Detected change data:
- - - - - - -

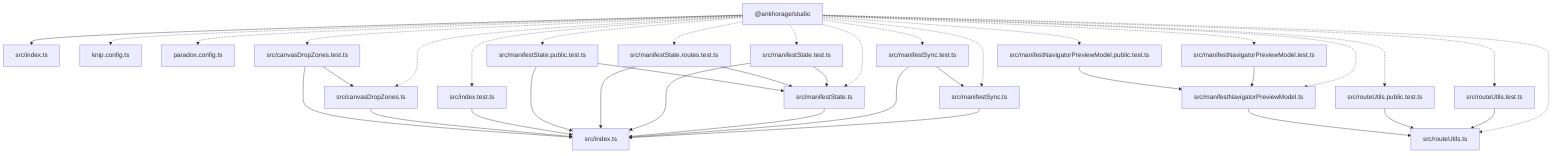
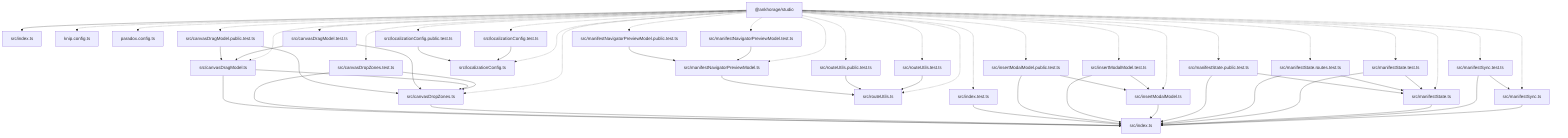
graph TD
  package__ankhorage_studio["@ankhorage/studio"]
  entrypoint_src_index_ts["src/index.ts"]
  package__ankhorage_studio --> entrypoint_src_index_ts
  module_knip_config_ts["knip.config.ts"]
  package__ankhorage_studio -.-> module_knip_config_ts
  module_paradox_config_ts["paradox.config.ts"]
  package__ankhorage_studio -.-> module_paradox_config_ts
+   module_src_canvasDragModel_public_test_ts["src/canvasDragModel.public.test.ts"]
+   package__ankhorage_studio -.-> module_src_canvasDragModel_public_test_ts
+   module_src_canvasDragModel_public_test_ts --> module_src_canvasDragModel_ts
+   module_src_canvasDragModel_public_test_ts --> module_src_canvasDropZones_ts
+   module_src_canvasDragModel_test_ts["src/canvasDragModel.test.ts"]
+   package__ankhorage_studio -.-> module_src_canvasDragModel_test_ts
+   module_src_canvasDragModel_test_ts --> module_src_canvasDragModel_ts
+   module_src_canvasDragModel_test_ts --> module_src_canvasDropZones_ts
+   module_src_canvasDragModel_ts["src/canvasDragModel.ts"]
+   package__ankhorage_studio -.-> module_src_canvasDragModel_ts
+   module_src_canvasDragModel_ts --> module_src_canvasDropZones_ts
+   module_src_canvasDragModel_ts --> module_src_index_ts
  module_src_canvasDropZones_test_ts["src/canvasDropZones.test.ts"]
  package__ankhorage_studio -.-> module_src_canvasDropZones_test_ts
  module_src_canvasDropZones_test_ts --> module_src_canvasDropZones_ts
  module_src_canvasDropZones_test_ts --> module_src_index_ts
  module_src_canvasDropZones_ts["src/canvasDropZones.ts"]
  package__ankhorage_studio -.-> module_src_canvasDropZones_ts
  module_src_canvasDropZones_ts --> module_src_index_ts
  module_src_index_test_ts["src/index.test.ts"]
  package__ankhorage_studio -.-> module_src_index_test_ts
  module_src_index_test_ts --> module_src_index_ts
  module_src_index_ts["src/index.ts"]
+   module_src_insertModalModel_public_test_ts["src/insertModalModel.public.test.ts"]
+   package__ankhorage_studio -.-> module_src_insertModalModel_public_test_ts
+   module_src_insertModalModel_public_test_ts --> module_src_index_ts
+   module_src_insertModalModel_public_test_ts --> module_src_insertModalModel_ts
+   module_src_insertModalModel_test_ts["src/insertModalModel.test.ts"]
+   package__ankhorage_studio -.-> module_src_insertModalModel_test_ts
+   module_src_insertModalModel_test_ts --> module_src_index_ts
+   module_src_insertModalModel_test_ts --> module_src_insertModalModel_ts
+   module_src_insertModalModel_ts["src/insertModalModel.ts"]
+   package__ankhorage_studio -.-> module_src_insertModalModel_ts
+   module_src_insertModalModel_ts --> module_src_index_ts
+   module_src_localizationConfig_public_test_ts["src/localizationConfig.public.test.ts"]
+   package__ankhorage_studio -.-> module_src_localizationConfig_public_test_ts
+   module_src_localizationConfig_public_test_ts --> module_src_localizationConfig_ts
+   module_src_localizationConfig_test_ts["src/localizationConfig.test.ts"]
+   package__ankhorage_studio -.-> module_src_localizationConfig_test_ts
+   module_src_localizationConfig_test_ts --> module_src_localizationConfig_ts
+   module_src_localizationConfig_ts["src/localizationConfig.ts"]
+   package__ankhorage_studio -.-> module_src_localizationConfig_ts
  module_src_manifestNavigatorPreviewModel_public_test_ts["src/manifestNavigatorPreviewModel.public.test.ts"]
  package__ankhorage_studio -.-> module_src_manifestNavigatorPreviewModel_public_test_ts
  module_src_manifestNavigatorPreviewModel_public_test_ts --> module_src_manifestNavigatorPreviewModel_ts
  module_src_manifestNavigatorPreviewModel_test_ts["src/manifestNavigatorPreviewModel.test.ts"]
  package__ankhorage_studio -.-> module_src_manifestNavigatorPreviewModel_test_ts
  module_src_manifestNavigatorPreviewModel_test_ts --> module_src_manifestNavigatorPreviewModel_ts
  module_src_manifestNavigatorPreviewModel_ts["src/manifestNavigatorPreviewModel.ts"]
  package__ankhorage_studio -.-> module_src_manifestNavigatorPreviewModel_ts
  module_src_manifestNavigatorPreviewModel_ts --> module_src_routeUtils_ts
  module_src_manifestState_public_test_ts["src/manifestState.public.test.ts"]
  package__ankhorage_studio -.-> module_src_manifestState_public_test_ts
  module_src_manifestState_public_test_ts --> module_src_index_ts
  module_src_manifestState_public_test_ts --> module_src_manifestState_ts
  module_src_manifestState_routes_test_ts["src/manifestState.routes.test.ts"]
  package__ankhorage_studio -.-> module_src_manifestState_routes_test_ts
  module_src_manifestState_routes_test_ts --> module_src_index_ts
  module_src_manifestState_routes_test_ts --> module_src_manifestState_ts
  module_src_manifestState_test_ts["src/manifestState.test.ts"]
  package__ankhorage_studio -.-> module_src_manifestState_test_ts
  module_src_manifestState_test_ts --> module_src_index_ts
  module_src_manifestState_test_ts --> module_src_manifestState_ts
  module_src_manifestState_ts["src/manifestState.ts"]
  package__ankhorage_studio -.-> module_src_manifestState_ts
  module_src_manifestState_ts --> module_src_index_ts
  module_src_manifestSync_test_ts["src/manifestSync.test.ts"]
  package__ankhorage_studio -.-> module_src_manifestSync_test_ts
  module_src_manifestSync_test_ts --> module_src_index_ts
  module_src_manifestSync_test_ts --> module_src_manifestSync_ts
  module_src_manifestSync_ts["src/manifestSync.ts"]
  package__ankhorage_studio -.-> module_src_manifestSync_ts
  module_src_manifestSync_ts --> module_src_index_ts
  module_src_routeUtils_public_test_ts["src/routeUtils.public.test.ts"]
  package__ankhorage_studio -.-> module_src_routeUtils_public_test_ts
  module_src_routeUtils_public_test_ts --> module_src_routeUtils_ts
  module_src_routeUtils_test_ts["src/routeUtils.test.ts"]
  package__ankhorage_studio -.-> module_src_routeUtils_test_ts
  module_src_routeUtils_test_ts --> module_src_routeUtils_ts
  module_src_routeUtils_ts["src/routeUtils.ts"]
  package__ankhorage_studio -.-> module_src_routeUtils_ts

- - - - - - -

THE PROBLEM: Once the pictures are removed, write out all of the entries above exactly.

ANSWER TO THIS EXERCISE:
graph TD
  package__ankhorage_studio["@ankhorage/studio"]
  entrypoint_src_index_ts["src/index.ts"]
  package__ankhorage_studio --> entrypoint_src_index_ts
  module_knip_config_ts["knip.config.ts"]
  package__ankhorage_studio -.-> module_knip_config_ts
  module_paradox_config_ts["paradox.config.ts"]
  package__ankhorage_studio -.-> module_paradox_config_ts
+   module_src_canvasDragModel_public_test_ts["src/canvasDragModel.public.test.ts"]
+   package__ankhorage_studio -.-> module_src_canvasDragModel_public_test_ts
+   module_src_canvasDragModel_public_test_ts --> module_src_canvasDragModel_ts
+   module_src_canvasDragModel_public_test_ts --> module_src_canvasDropZones_ts
+   module_src_canvasDragModel_test_ts["src/canvasDragModel.test.ts"]
+   package__ankhorage_studio -.-> module_src_canvasDragModel_test_ts
+   module_src_canvasDragModel_test_ts --> module_src_canvasDragModel_ts
+   module_src_canvasDragModel_test_ts --> module_src_canvasDropZones_ts
+   module_src_canvasDragModel_ts["src/canvasDragModel.ts"]
+   package__ankhorage_studio -.-> module_src_canvasDragModel_ts
+   module_src_canvasDragModel_ts --> module_src_canvasDropZones_ts
+   module_src_canvasDragModel_ts --> module_src_index_ts
  module_src_canvasDropZones_test_ts["src/canvasDropZones.test.ts"]
  package__ankhorage_studio -.-> module_src_canvasDropZones_test_ts
  module_src_canvasDropZones_test_ts --> module_src_canvasDropZones_ts
  module_src_canvasDropZones_test_ts --> module_src_index_ts
  module_src_canvasDropZones_ts["src/canvasDropZones.ts"]
  package__ankhorage_studio -.-> module_src_canvasDropZones_ts
  module_src_canvasDropZones_ts --> module_src_index_ts
  module_src_index_test_ts["src/index.test.ts"]
  package__ankhorage_studio -.-> module_src_index_test_ts
  module_src_index_test_ts --> module_src_index_ts
  module_src_index_ts["src/index.ts"]
+   module_src_insertModalModel_public_test_ts["src/insertModalModel.public.test.ts"]
+   package__ankhorage_studio -.-> module_src_insertModalModel_public_test_ts
+   module_src_insertModalModel_public_test_ts --> module_src_index_ts
+   module_src_insertModalModel_public_test_ts --> module_src_insertModalModel_ts
+   module_src_insertModalModel_test_ts["src/insertModalModel.test.ts"]
+   package__ankhorage_studio -.-> module_src_insertModalModel_test_ts
+   module_src_insertModalModel_test_ts --> module_src_index_ts
+   module_src_insertModalModel_test_ts --> module_src_insertModalModel_ts
+   module_src_insertModalModel_ts["src/insertModalModel.ts"]
+   package__ankhorage_studio -.-> module_src_insertModalModel_ts
+   module_src_insertModalModel_ts --> module_src_index_ts
+   module_src_localizationConfig_public_test_ts["src/localizationConfig.public.test.ts"]
+   package__ankhorage_studio -.-> module_src_localizationConfig_public_test_ts
+   module_src_localizationConfig_public_test_ts --> module_src_localizationConfig_ts
+   module_src_localizationConfig_test_ts["src/localizationConfig.test.ts"]
+   package__ankhorage_studio -.-> module_src_localizationConfig_test_ts
+   module_src_localizationConfig_test_ts --> module_src_localizationConfig_ts
+   module_src_localizationConfig_ts["src/localizationConfig.ts"]
+   package__ankhorage_studio -.-> module_src_localizationConfig_ts
  module_src_manifestNavigatorPreviewModel_public_test_ts["src/manifestNavigatorPreviewModel.public.test.ts"]
  package__ankhorage_studio -.-> module_src_manifestNavigatorPreviewModel_public_test_ts
  module_src_manifestNavigatorPreviewModel_public_test_ts --> module_src_manifestNavigatorPreviewModel_ts
  module_src_manifestNavigatorPreviewModel_test_ts["src/manifestNavigatorPreviewModel.test.ts"]
  package__ankhorage_studio -.-> module_src_manifestNavigatorPreviewModel_test_ts
  module_src_manifestNavigatorPreviewModel_test_ts --> module_src_manifestNavigatorPreviewModel_ts
  module_src_manifestNavigatorPreviewModel_ts["src/manifestNavigatorPreviewModel.ts"]
  package__ankhorage_studio -.-> module_src_manifestNavigatorPreviewModel_ts
  module_src_manifestNavigatorPreviewModel_ts --> module_src_routeUtils_ts
  module_src_manifestState_public_test_ts["src/manifestState.public.test.ts"]
  package__ankhorage_studio -.-> module_src_manifestState_public_test_ts
  module_src_manifestState_public_test_ts --> module_src_index_ts
  module_src_manifestState_public_test_ts --> module_src_manifestState_ts
  module_src_manifestState_routes_test_ts["src/manifestState.routes.test.ts"]
  package__ankhorage_studio -.-> module_src_manifestState_routes_test_ts
  module_src_manifestState_routes_test_ts --> module_src_index_ts
  module_src_manifestState_routes_test_ts --> module_src_manifestState_ts
  module_src_manifestState_test_ts["src/manifestState.test.ts"]
  package__ankhorage_studio -.-> module_src_manifestState_test_ts
  module_src_manifestState_test_ts --> module_src_index_ts
  module_src_manifestState_test_ts --> module_src_manifestState_ts
  module_src_manifestState_ts["src/manifestState.ts"]
  package__ankhorage_studio -.-> module_src_manifestState_ts
  module_src_manifestState_ts --> module_src_index_ts
  module_src_manifestSync_test_ts["src/manifestSync.test.ts"]
  package__ankhorage_studio -.-> module_src_manifestSync_test_ts
  module_src_manifestSync_test_ts --> module_src_index_ts
  module_src_manifestSync_test_ts --> module_src_manifestSync_ts
  module_src_manifestSync_ts["src/manifestSync.ts"]
  package__ankhorage_studio -.-> module_src_manifestSync_ts
  module_src_manifestSync_ts --> module_src_index_ts
  module_src_routeUtils_public_test_ts["src/routeUtils.public.test.ts"]
  package__ankhorage_studio -.-> module_src_routeUtils_public_test_ts
  module_src_routeUtils_public_test_ts --> module_src_routeUtils_ts
  module_src_routeUtils_test_ts["src/routeUtils.test.ts"]
  package__ankhorage_studio -.-> module_src_routeUtils_test_ts
  module_src_routeUtils_test_ts --> module_src_routeUtils_ts
  module_src_routeUtils_ts["src/routeUtils.ts"]
  package__ankhorage_studio -.-> module_src_routeUtils_ts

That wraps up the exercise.